• **DATA TO PROCESS**:
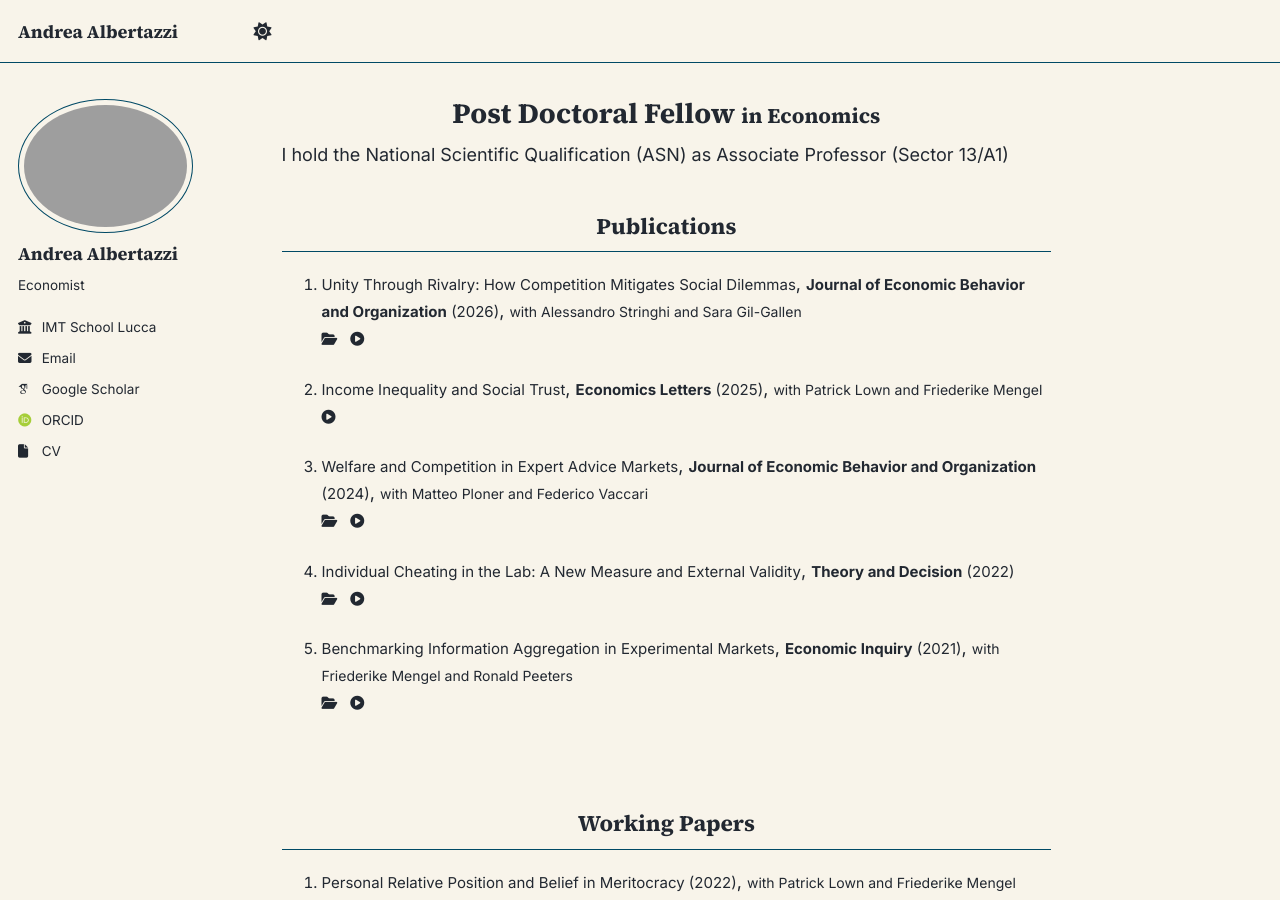
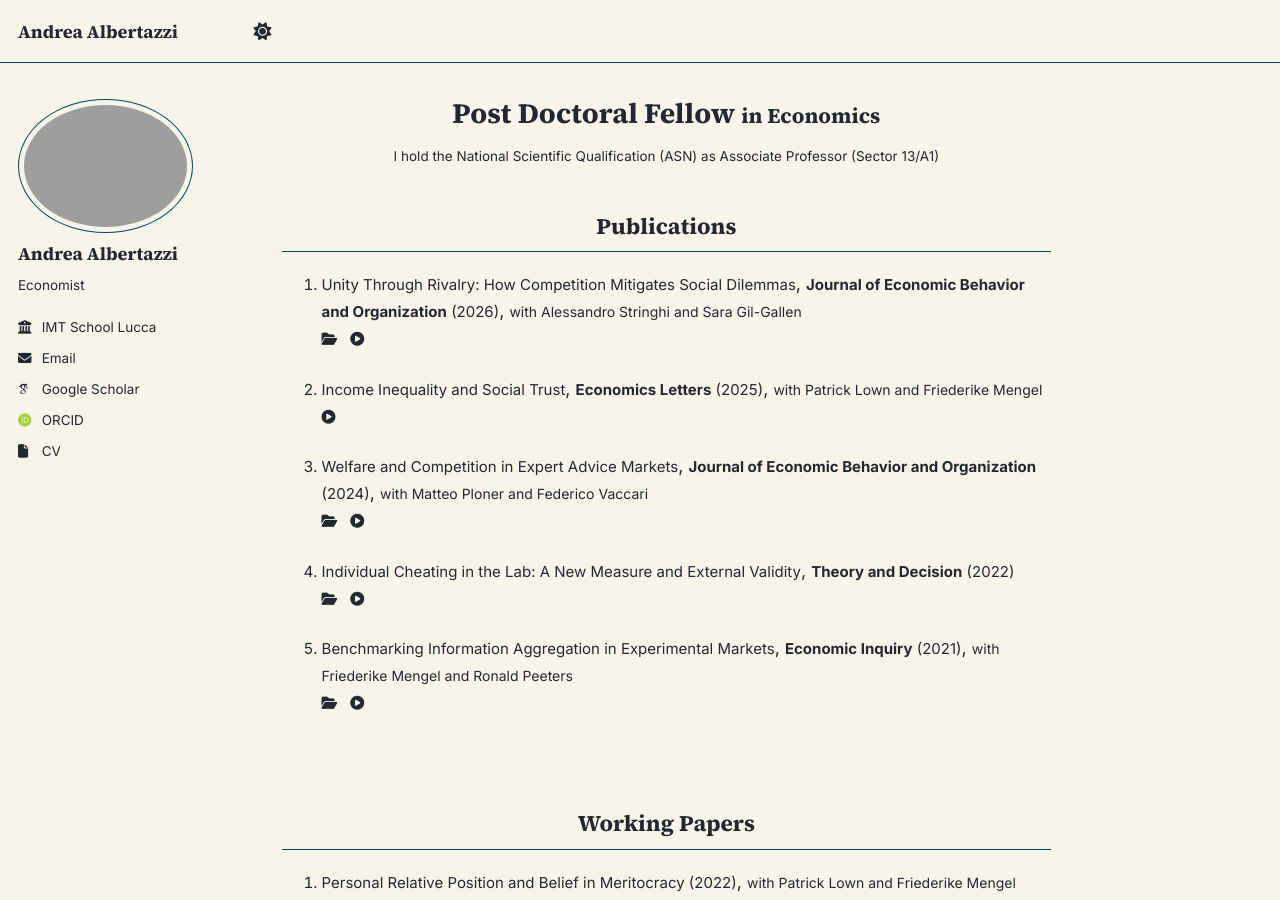
Before and after one commit to tazze87/tazze87.github.io, a Jekyll site: the page built from _pages/about.md, in a window 1280 px wide and 900 px high. Built offline with Jekyll 4.4.1, drawn with Linux system fonts in a browser that asks for light colours; some web fonts are replaced; a script that is not in the unit is left out.

Commit message:
Update about.md

```diff
--- a/_pages/about.md
+++ b/_pages/about.md
@@ -5,7 +5,7 @@ title: '<div style="text-align:center;">Post Doctoral Fellow <small>in Economics
 author_profile: true
 ---
 
-I hold the National Scientific Qualification (ASN) as Associate Professor (Sector 13/A1)
+<div style="text-align:center;"><small>I hold the National Scientific Qualification (ASN) as Associate Professor (Sector 13/A1)</small></div>
 
 <h2 style="text-align:center;">Publications</h2>
 
```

• **WHAT IS REQUIRED**:
Search the listing for the word "hold". Copy every line in which it occurs.

• **RESULT FOR THIS EXERCISE**:
-I hold the National Scientific Qualification (ASN) as Associate Professor (Sector 13/A1)
+<div style="text-align:center;"><small>I hold the National Scientific Qualification (ASN) as Associate Professor (Sector 13/A1)</small></div>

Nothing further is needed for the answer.